I remember — as if it were yesterday — the image of Payá outside the National Assembly of People’s Power on that March 10, 2002. The boxes filled with over 10,000 signatures in his arms, while he delivered them to the infamous Cuban parliament. The official answer would be a legal reform, a pathetic “constitutional mummification” that would tie us “irrevocably” to the current system. But the dissident of a thousand and one battles was not dissuaded and two years later he and another group of activists presented 14,000 more signatures. With them they demanded that a referendum be called to allow freedom of association, expression, and the press, economic guarantees, and an amnesty that would free the political prisoners. With the disproportion that characterized it, Fidel Castro’s government answered with the imprisonments of the Black Spring of 2003. Over 40 members of the Christian Liberation Movement were sentenced in that fateful March.
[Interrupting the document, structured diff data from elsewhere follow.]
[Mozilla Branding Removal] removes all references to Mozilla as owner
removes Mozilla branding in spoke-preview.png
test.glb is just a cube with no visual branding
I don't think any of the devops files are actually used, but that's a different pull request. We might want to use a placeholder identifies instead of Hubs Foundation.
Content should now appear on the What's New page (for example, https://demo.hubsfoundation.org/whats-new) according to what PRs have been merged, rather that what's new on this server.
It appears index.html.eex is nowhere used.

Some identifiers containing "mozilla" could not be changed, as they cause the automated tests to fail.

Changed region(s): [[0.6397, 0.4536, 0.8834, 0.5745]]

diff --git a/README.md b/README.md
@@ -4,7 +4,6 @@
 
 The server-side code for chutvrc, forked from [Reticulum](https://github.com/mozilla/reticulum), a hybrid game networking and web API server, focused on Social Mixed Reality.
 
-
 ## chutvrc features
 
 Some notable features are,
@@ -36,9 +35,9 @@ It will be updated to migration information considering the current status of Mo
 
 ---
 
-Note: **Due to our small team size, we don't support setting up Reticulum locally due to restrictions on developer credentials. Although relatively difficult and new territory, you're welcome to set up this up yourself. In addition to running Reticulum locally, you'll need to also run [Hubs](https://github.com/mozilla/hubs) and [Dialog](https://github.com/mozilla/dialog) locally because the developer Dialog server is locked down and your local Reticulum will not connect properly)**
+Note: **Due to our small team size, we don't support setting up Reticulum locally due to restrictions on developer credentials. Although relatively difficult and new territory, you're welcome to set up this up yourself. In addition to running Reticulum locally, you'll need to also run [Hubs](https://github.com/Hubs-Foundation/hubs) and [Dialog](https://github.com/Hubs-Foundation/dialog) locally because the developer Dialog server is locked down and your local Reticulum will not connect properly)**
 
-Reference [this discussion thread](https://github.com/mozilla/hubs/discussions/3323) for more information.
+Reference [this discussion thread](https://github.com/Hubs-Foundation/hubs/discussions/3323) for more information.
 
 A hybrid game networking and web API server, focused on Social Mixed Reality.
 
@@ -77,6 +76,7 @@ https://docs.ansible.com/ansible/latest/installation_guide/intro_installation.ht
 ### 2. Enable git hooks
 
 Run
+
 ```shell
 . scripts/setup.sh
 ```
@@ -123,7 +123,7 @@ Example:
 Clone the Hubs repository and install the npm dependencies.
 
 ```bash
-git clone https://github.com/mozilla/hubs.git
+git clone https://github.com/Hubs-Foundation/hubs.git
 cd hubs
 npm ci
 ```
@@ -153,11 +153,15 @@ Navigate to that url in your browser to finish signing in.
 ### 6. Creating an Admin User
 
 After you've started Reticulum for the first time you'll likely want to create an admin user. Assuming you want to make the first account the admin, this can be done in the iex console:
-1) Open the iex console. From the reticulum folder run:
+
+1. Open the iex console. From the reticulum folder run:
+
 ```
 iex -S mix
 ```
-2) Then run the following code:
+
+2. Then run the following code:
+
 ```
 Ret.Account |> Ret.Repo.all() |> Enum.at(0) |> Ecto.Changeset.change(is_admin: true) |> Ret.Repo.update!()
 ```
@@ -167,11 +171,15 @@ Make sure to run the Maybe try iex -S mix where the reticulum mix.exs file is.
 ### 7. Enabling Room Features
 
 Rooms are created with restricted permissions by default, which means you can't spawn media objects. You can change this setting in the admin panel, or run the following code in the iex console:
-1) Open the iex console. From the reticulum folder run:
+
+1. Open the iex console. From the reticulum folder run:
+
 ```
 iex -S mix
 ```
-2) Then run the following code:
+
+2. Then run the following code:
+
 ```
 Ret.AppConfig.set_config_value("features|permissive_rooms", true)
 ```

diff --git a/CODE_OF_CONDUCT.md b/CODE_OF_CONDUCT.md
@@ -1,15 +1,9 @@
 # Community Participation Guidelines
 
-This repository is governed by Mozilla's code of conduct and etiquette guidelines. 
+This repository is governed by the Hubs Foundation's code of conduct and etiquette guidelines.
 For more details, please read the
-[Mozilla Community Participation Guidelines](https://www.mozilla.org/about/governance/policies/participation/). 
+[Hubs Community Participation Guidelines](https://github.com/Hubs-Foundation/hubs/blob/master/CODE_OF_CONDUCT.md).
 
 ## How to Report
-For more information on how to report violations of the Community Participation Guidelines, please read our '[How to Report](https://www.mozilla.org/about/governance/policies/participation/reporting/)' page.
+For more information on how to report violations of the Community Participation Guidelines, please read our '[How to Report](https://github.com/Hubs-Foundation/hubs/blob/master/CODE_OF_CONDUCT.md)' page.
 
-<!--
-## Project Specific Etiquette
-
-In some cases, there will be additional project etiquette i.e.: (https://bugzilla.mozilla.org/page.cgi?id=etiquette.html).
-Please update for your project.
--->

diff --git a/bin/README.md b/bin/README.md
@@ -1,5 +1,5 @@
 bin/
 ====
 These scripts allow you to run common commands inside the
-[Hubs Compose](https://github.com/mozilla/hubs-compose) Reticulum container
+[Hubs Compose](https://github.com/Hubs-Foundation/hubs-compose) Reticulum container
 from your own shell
Although he was not arrested at that time, for years Payá suffered the constant surveillance of his home, arbitrary arrests, repudiation rallies and threats. He ever missed a chance to denounce the prison conditions of some dissident, or another wrongful conviction. I never saw him break down, or yell, or insult his political opponents. The great lesson he left us is his equanimity, pacifism, putting ethics above differences, the conviction that through civic action and through legal action, an inclusive Cuba is closer to us. Rest in peace, or better still, rest released.
23 July 2012